'''
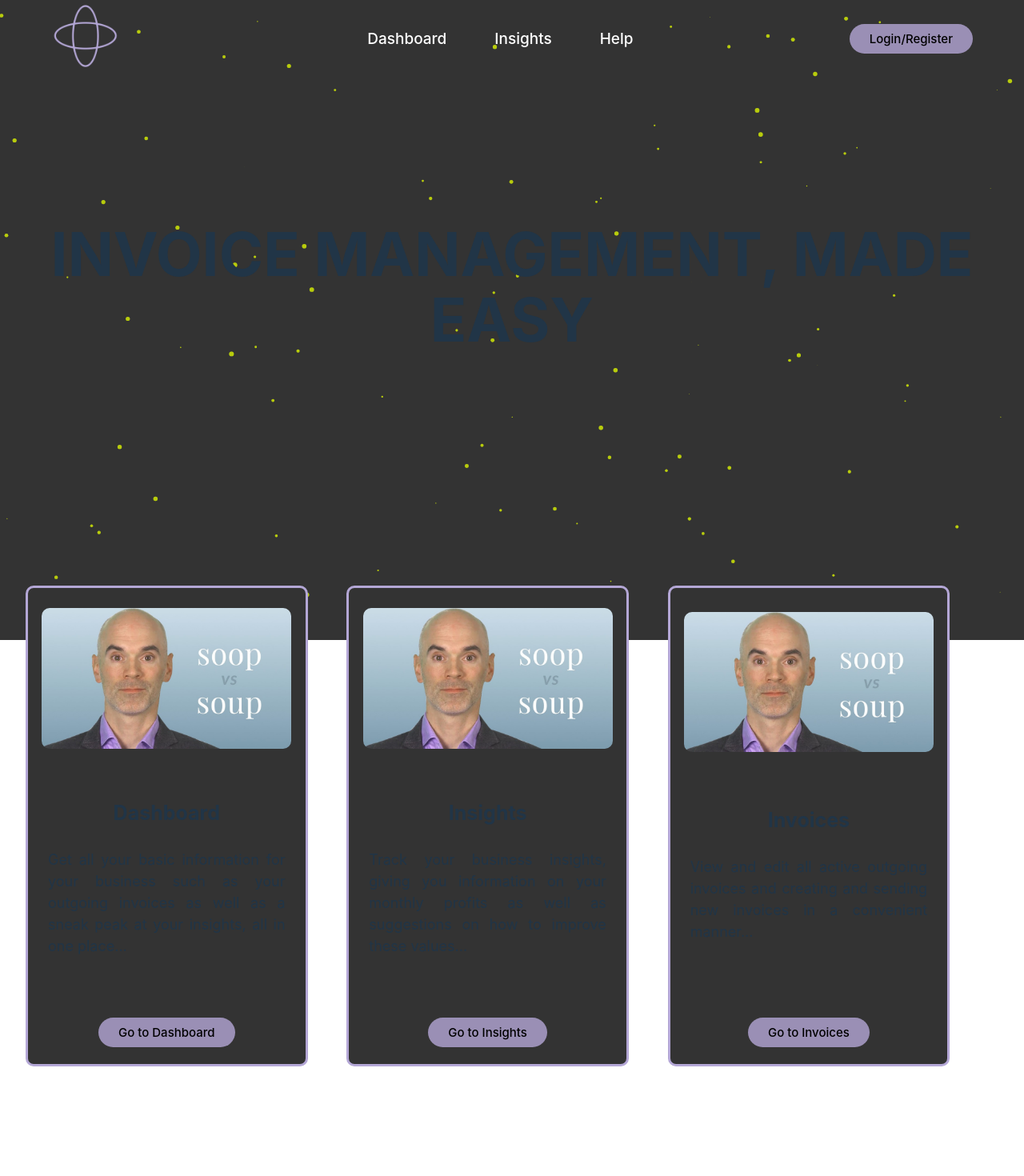
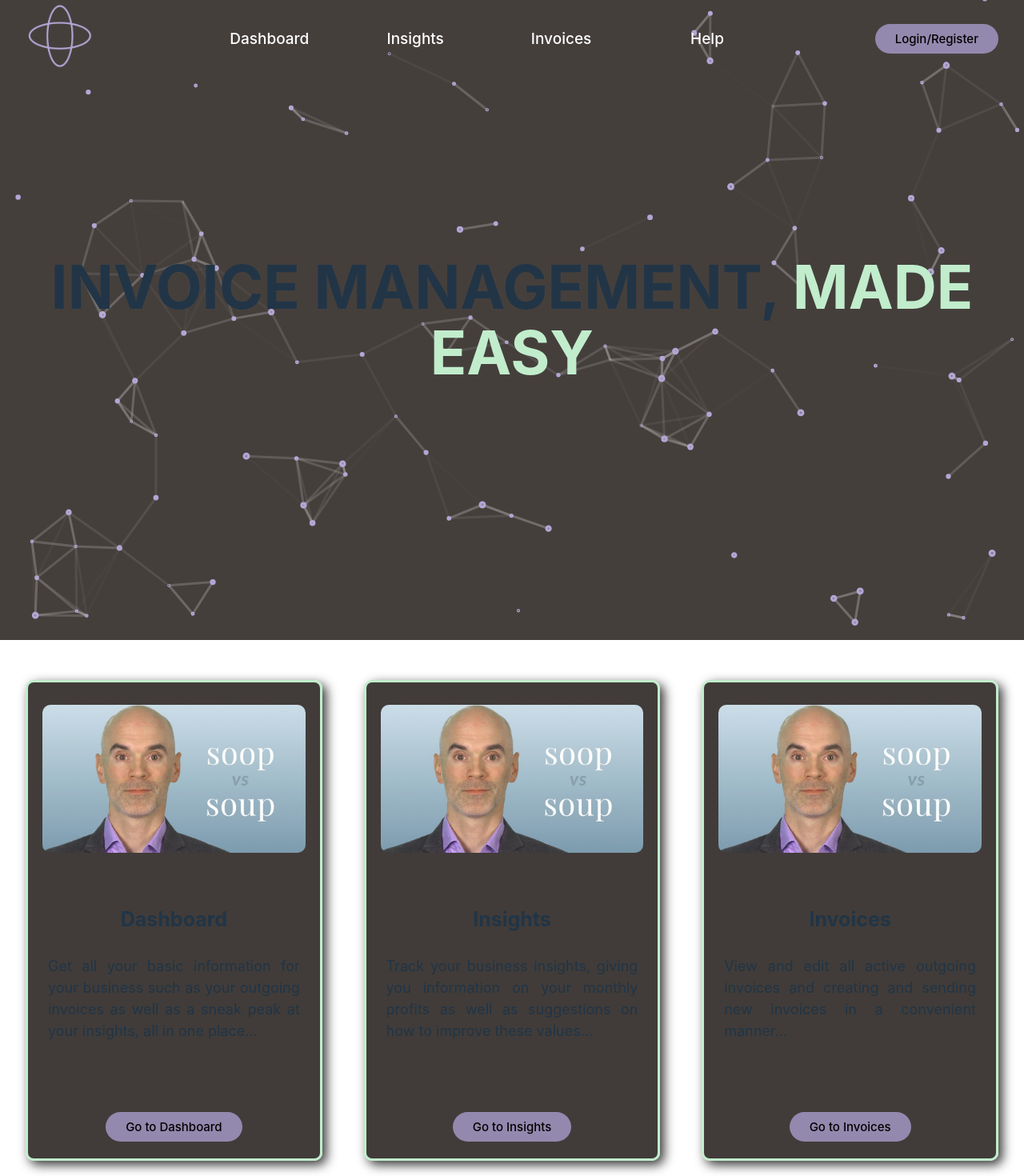
Before and after one commit to Mattyfegan/invoice-management, a React (Vite) app: page / in a window 1280 px wide. Shown: the top 1470 px of the page at 80% size. Before the commit the page ends 1414 px from the top, so only its background shows below. Built offline with nearby package versions, Linux system fonts and the light colour scheme.

Commit message:
Completed landing page & fixed type errors

```diff
--- a/src/App.css
+++ b/src/App.css
@@ -1,33 +1,12 @@
+:root{
+  --mainColour: #9389AE;
+  --accentMint: #C1EDCC;
+  --accentBrown: #453F3C;
+  --mainColourHover: #9389AE88
+}
+
 #root {
   width: 100vw;
   margin: 0 auto;
-  padding: 2rem;
   text-align: center;
 }
-
-.navigation{
-  width: 95%;
-  position: absolute;
-  top: 0;
-  z-index: 1;
-  padding-top: 2px;
-}
-
-.body{
-  height: 650px;
-  display: flex;
-  align-items: center;
-  justify-content: center;
-}
-
-#heading{
-  text-align: center;
-  font-size: 75px;
-  animation: floating 3s ease-in-out infinite
-}
-
-@keyframes floating {
-  0% { transform: translate(0,  0px); }
-  50%  { transform: translate(0, 15px); }
-  100%   { transform: translate(0, -0px); }
-}
--- a/src/App.tsx
+++ b/src/App.tsx
@@ -1,21 +1,11 @@
-import NavBar from "./components/nav"
-import Particles from "./components/particles"
-import LandingCards from "./components/landingCards"
+import LandingPage from "./components/landingPage"
 import './App.css'
 
 
 function App() {
   return (
     <>
-      <div className="navigation">
-        <NavBar/>
-      </div>
-      <Particles/> {/* Particles background */}
-      <div className="body"> {/* for landing page - "invoice management made easy" */}
-        <h1 id="heading">INVOICE MANAGEMENT, MADE EASY</h1>
-      </div>
-      {/* put cards here for dashboard, insights, invoices */}
-      <LandingCards/>
+      <LandingPage/>
     </>
   )
 }
--- /dev/null
+++ b/src/components/landingPage.tsx
@@ -0,0 +1,22 @@
+import NavBar from "./nav"
+import Particlez from "./particles"
+import LandingCards from "./landingCards"
+import '../styles/landingPage.css'
+
+function LandingPage(){
+  return (
+    <>
+        <div className="navigation">
+            <NavBar/>
+        </div>
+        <Particlez/>
+        <div className="body"> {/* for landing page - "invoice management made easy" */}
+        <h1 id="heading">INVOICE MANAGEMENT, <span className="colouredText">MADE EASY</span></h1>
+        </div>
+        {/* put cards here for dashboard, insights, invoices */}
+        <LandingCards/>
+    </>
+  )
+}
+
+export default LandingPage
--- a/src/components/nav.tsx
+++ b/src/components/nav.tsx
@@ -1,5 +1,6 @@
 import "../styles/nav.css"
 import logo from "../assets/logo.png"
+import "../App.css"
 
 export default function NavBar(){
     return(
@@ -9,7 +10,7 @@ export default function NavBar(){
                 <ul className="navLinks">
                     <li><a href="#">Dashboard</a></li>
                     <li><a href="#">Insights</a></li>
-                    {/* <li><a href="#">Invoices</a></li> */}
+                    <li><a href="#">Invoices</a></li>
                     <li><a href="#">Help</a></li>
                 </ul>
             </nav>
--- a/src/components/particles.tsx
+++ b/src/components/particles.tsx
@@ -1,15 +1,30 @@
-import Particles from "react-tsparticles";
-import { loadSlim } from "tsparticles-slim"; // loads tsparticles-slim
-//import { loadFull } from "tsparticles"; // loads tsparticles
-import { useCallback, useMemo } from "react";
+import { useCallback } from "react";
+import type { Container, Engine } from "tsparticles-engine";
+import Particles from "react-particles";
+import { loadFull } from "tsparticles";
 
+const Particlez = () => {
+    const particlesInit = useCallback(async (engine: Engine) => {
+        console.log(engine);
 
-const ParticlesComponent = (props) => {
-  const options = useMemo(() => {
-    return {
+        // you can initialize the tsParticles instance (engine) here, adding custom shapes or presets
+        // this loads the tsparticles package bundle, it's the easiest method for getting everything ready
+        // starting from v2 you can add only the features you need reducing the bundle size
+        await loadFull(engine);
+    }, []);
+
+    const particlesLoaded = useCallback(async (container: Container | undefined) => {
+        await console.log(container);
+    }, []);
+    return (
+        <Particles
+            id="tsparticles"
+            init={particlesInit}
+            loaded={particlesLoaded}
+            options={{
                 autoPlay: true,
                 background: {
-          color: "#333",
+                color: "#453F3C",
                 image: "",
                 position: "",
                 repeat: "",
@@ -48,7 +63,7 @@ const ParticlesComponent = (props) => {
                     },
                     onHover: {
                     enable: true,
-              mode: "grab",
+                    mode: "repulse",
                     parallax: {
                         enable: false,
                         force: 2,
@@ -197,11 +212,11 @@ const ParticlesComponent = (props) => {
                     }
                 },
                 color: {
-            value: "#ff0000",
+                    value: "#B4A7D6",
                     animation: {
                     h: {
                         count: 0,
-                enable: true,
+                        enable: false,
                         offset: 0,
                         speed: 20,
                         decay: 0,
@@ -242,7 +257,7 @@ const ParticlesComponent = (props) => {
                     center: {
                     x: 50,
                     y: 50,
-              mode: "percent",
+                    // mode: "percent",
                     radius: 0
                     },
                     decay: 0,
@@ -298,7 +313,7 @@ const ParticlesComponent = (props) => {
                     height: 1080
                     },
                     limit: 0,
-            value: 210
+                    value: 220
                 },
                 opacity: {
                     random: {
@@ -350,7 +365,7 @@ const ParticlesComponent = (props) => {
                     }
                 },
                 stroke: {
-            width: 0
+                    width: 3
                 },
                 zIndex: {
                     random: {
@@ -506,7 +521,7 @@ const ParticlesComponent = (props) => {
                     enable: false,
                     frequency: 1
                     },
-            width: 1,
+                    width: 3,
                     warp: false
                 },
                 repulse: {
@@ -529,17 +544,9 @@ const ParticlesComponent = (props) => {
                 style: {},
                 themes: [],
                 zLayers: 100
-    };
-  }, []);
-
-  // useCallback is not mandatory, but it's recommended since this callback can be memoized if static
-  const particlesInit = useCallback((engine) => {
-    loadSlim(engine);
-    // loadFull(engine); // for this sample the slim version is enough, choose whatever you prefer, slim is smaller in size but doesn't have all the plugins and the mouse trail feature
-  }, []);
-
-  // setting an id can be useful for identifying the right particles component, this is useful for multiple instances or reusable components
-  return <Particles id={props.id} init={particlesInit} options={options} />;
+            }}
+        />
+    );
 };
 
-export default ParticlesComponent;
+export default Particlez
--- a/src/styles/landingCards.css
+++ b/src/styles/landingCards.css
@@ -4,23 +4,27 @@
     display: flex;
     justify-content: space-between;
     align-items: center;
+    padding: 0;
+    margin: auto;
 }
 
 .card {
     height: 85%;
     width: 30%;
-    border: 3px solid rgba(180, 167, 214, 1);
-    background-color: #333;
+    border: 3px solid var(--accentMint);
+    box-shadow: 5px 5px 14px rgba(0,0,0,0.8);
+    background-color: rgba(55, 50, 47, 0.95);
     border-radius: 10px;
     display: flex;
     justify-content: space-between;
     flex-wrap: wrap;
     position: relative;
-    transition: top ease 2s;
+    transform: translate 3s
 }
 
 .card:hover{
-    top: -15px;
+    transform: translate(0px, -15px);
+    box-shadow: 7px 10px 10px rgba(0,0,0,0.8);
 }
 
 .cardImg{
@@ -58,7 +62,7 @@
 
 .cardButton{
     padding: 9px 25px;
-    background-color: rgba(180, 167, 214, 0.8);
+    background-color: var(--mainColour);
     border: none;
     border-radius: 50px;
     cursor: pointer;
@@ -67,5 +71,6 @@
 }
 
 .cardButton:hover{
-    background-color: rgba(180, 167, 214, 0.5)
+    background-color: var(--mainColourHover);
+    color: var(--accentMint)
 }
--- /dev/null
+++ b/src/styles/landingPage.css
@@ -0,0 +1,25 @@
+.navigation{
+    width: 100%;
+    position: absolute;
+    top: 0;
+    z-index: 1;
+    padding-top: 2px;
+    /* background-color: var(--accentBrown) */
+  }
+
+  .body{
+    height: 800px;
+    display: flex;
+    align-items: center;
+    justify-content: center;
+    flex-wrap: flex;
+  }
+
+  .colouredText{
+    color: var(--accentMint);
+  }
+
+  #heading{
+    text-align: center;
+    font-size: 75px;
+  }
--- a/src/styles/nav.css
+++ b/src/styles/nav.css
@@ -1,11 +1,18 @@
 header{
-    width: 90vw;
+    width: 95%;
     display: flex;
     justify-content: space-between;
     align-items: center;
     font-size: 19px;
     margin: auto;
-    /* background-color: #333 */
+    /* border-radius: 50px; */
+}
+
+nav{
+    width: 60%;
+    height: 100%;
+    /* border-radius: 50px;
+    background-color: var(--accentBrown); */
 }
 
 header img{
@@ -13,18 +20,28 @@ header img{
     height: 85px;
 }
 
+.navLinks{
+    padding: 5px;
+    width: 100%;
+}
+
 .navLinks li{
     display: inline-block;
-    padding: 0px 30px;
+    width: 25%;
 }
 
 .navLinks li a.active {
-    color: rgba(180, 167, 214, 1)
+    color: var(--mainColour)
 }
 
 .navLinks li a{
     transition: all 0.3s ease 0s;
     color: white;
+    display: block;
+    width: 60%;
+    padding: 5px;
+    border-radius: 50px;
+    margin: auto;
 }
 
 .nav li a:visited{
@@ -32,12 +49,13 @@ header img{
 }
 
 .navLinks li a:hover{
-    color: rgba(180, 167, 214, 0.8);
+    color: var(--accentMint);
+    background-color: rgba(55, 50, 47, 0.95);
 }
 
 header button{
     padding: 9px 25px;
-    background-color: rgba(180, 167, 214, 0.8);
+    background-color: var(--mainColour);
     border: none;
     border-radius: 50px;
     cursor: pointer;
@@ -46,5 +64,6 @@ header button{
 }
 
 header button:hover{
-    background-color: rgba(180, 167, 214, 0.5)
+    background-color: var(--mainColourHover);
+    color: var(--accentMint)
 }
```
Also changed, not shown: src/assets/imsLogo.svg (added). Lines whose indentation alone changed are shown as unchanged.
'''
• [EXERCISE AIM]
Look for the word "props" throughout the material above and copy every line that has it.

• [SOLUTION FOR THIS TASK]
-const ParticlesComponent = (props) => {
@@ -48,7 +63,7 @@ const ParticlesComponent = (props) => {
@@ -197,11 +212,11 @@ const ParticlesComponent = (props) => {
@@ -242,7 +257,7 @@ const ParticlesComponent = (props) => {
@@ -298,7 +313,7 @@ const ParticlesComponent = (props) => {
@@ -350,7 +365,7 @@ const ParticlesComponent = (props) => {
@@ -506,7 +521,7 @@ const ParticlesComponent = (props) => {
@@ -529,17 +544,9 @@ const ParticlesComponent = (props) => {
-  return <Particles id={props.id} init={particlesInit} options={options} />;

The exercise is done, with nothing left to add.